(Work to complete) A bare number is the expected answer: the count of lines in the records that contain the word "True".

(Materials provided)
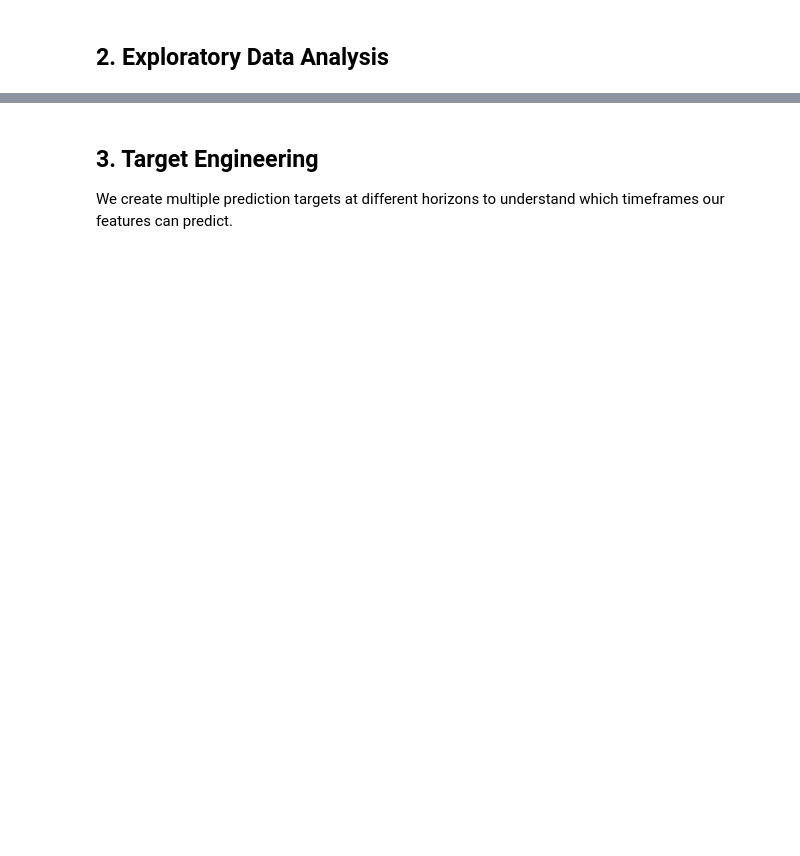
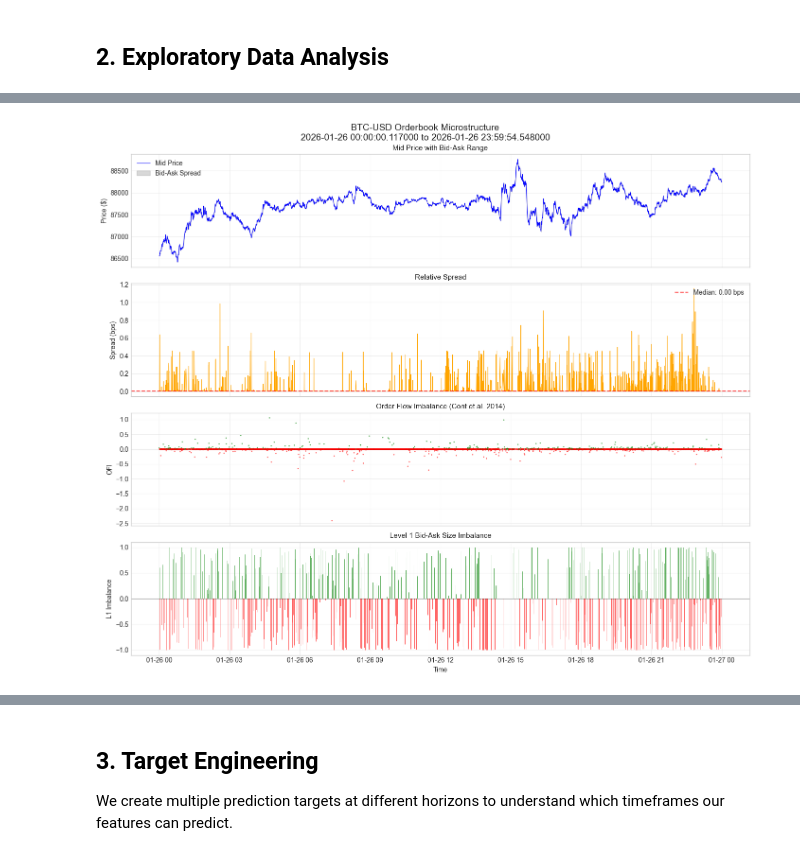
Before and after one commit to jp-quant/daedalus, a Jupyter notebook: research/01_orderbook_feature_analysis.ipynb, the cells around one changed output, grey strips where cells are left out. Drawn from its saved outputs; the diff is of its cells as text; code cells hidden in the pictures; blank space fills up the shorter version.

```diff
--- a/research/01_orderbook_feature_analysis.ipynb
+++ b/research/01_orderbook_feature_analysis.ipynb
@@ -144,56 +382,72 @@ print(delta_stats)
 # %%
 # ============================================================================
-# PRICE DYNAMICS VISUALIZATION
+# PRICE DYNAMICS VISUALIZATION (Matplotlib for stability)
 # ============================================================================
 
-# Sample for plotting (every 100th row for large datasets)
+# Use timestamp_dt if available (converted from Unix ms), else try timestamp
+time_col = 'timestamp_dt' if 'timestamp_dt' in df.columns else 'timestamp'
+
+# Sample for plotting (every Nth row for large datasets)
 sample_rate = max(1, len(df) // 5000)
 df_plot = df.gather_every(sample_rate).to_pandas()
 
-fig = make_subplots(
-    rows=4, cols=1,
-    shared_xaxes=True,
-    vertical_spacing=0.05,
-    subplot_titles=('Mid Price', 'Spread (bps)', 'Order Flow Imbalance', 'L1 Imbalance'),
-    row_heights=[0.3, 0.2, 0.25, 0.25]
-)
+print(f"Plotting {len(df_plot):,} points (sampled every {sample_rate} rows)")
 
-# Mid price
-fig.add_trace(
-    go.Scatter(x=df_plot['timestamp'], y=df_plot['mid_price'],
-               name='Mid Price', line=dict(color='blue', width=1)),
-    row=1, col=1
-)
+fig, axes = plt.subplots(4, 1, figsize=(14, 12), sharex=True)
+fig.suptitle(f"{SYMBOL} Orderbook Microstructure\n{df_plot[time_col].min()} to {df_plot[time_col].max()}", fontsize=14)
 
-# Spread in bps
+# 1. Mid Price
+ax1 = axes[0]
+ax1.plot(df_plot[time_col], df_plot['mid_price'], 'b-', linewidth=0.8, label='Mid Price')
+if 'best_bid' in df_plot.columns:
+    ax1.fill_between(df_plot[time_col], df_plot['best_bid'], df_plot['best_ask'],
+                     alpha=0.3, color='gray', label='Bid-Ask Spread')
+ax1.set_ylabel('Price ($)', fontsize=10)
+ax1.set_title('Mid Price with Bid-Ask Range', fontsize=11)
+ax1.legend(loc='upper left')
+ax1.grid(True, alpha=0.3)
+
+# 2. Spread in bps
+ax2 = axes[1]
 if 'relative_spread' in df_plot.columns:
     spread_bps = df_plot['relative_spread'] * 10000
-    fig.add_trace(
-        go.Scatter(x=df_plot['timestamp'], y=spread_bps,
-                   name='Spread (bps)', line=dict(color='orange', width=1)),
-        row=2, col=1
-    )
+    ax2.plot(df_plot[time_col], spread_bps, 'orange', linewidth=0.8)
+    ax2.axhline(y=spread_bps.median(), color='red', linestyle='--', alpha=0.7, label=f'Median: {spread_bps.median():.2f} bps')
+ax2.set_ylabel('Spread (bps)', fontsize=10)
+ax2.set_title('Relative Spread', fontsize=11)
+ax2.legend(loc='upper right')
+ax2.grid(True, alpha=0.3)
 
-# OFI
+# 3. OFI - Order Flow Imbalance
+ax3 = axes[2]
 if 'ofi' in df_plot.columns:
-    fig.add_trace(
-        go.Scatter(x=df_plot['timestamp'], y=df_plot['ofi'],
-                   name='OFI', line=dict(color='green', width=1)),
-        row=3, col=1
-    )
+    colors = ['green' if x > 0 else 'red' for x in df_plot['ofi']]
+    ax3.scatter(df_plot[time_col], df_plot['ofi'], c=colors, s=1, alpha=0.5)
+    ax3.axhline(y=0, color='black', linestyle='-', linewidth=0.5)
+ax3.set_ylabel('OFI', fontsize=10)
+ax3.set_title('Order Flow Imbalance (Cont et al. 2014)', fontsize=11)
+ax3.grid(True, alpha=0.3)
 
-# L1 Imbalance
+# 4. L1 Imbalance
+ax4 = axes[3]
 if 'imbalance_L1' in df_plot.columns:
-    colors = ['red' if x < 0 else 'green' for x in df_plot['imbalance_L1']]
-    fig.add_trace(
-        go.Bar(x=df_plot['timestamp'], y=df_plot['imbalance_L1'],
-               name='L1 Imbalance', marker_color=colors),
-        row=4, col=1
-    )
+    colors = ['green' if x > 0 else 'red' for x in df_plot['imbalance_L1']]
+    ax4.bar(df_plot[time_col], df_plot['imbalance_L1'], width=0.0001, color=colors, alpha=0.6)
+    ax4.axhline(y=0, color='black', linestyle='-', linewidth=0.5)
+ax4.set_ylabel('L1 Imbalance', fontsize=10)
+ax4.set_title('Level 1 Bid-Ask Size Imbalance', fontsize=11)
+ax4.set_xlabel('Time', fontsize=10)
+ax4.grid(True, alpha=0.3)
 
-fig.update_layout(
-    height=800,
-    title_text=f"{SYMBOL} Orderbook Microstructure",
-    showlegend=False
-)
-fig.show()
+plt.tight_layout()
+plt.show()
+
+# Key observations printout
+print("\n" + "=" * 70)
+print("📈 PRICE DYNAMICS OBSERVATIONS")
+print("=" * 70)
+print(f"   Price range: ${df['mid_price'].min():.2f} - ${df['mid_price'].max():.2f}")
+print(f"   Price movement: ${df['mid_price'].max() - df['mid_price'].min():.2f} ({(df['mid_price'].max()/df['mid_price'].min()-1)*100:.4f}%)")
+print(f"   Mean spread: {df['relative_spread'].mean()*10000:.3f} bps")
+print(f"   Mean L1 imbalance: {df['imbalance_L1'].mean():.4f} (negative = more ask pressure)")
+# %% [output]
@@ -199,0 +455 @@ fig.show()
+[figure, added]
```
Also changed, not shown: parts of 34 cells of this notebook, 8 other files.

(Solved problem) 6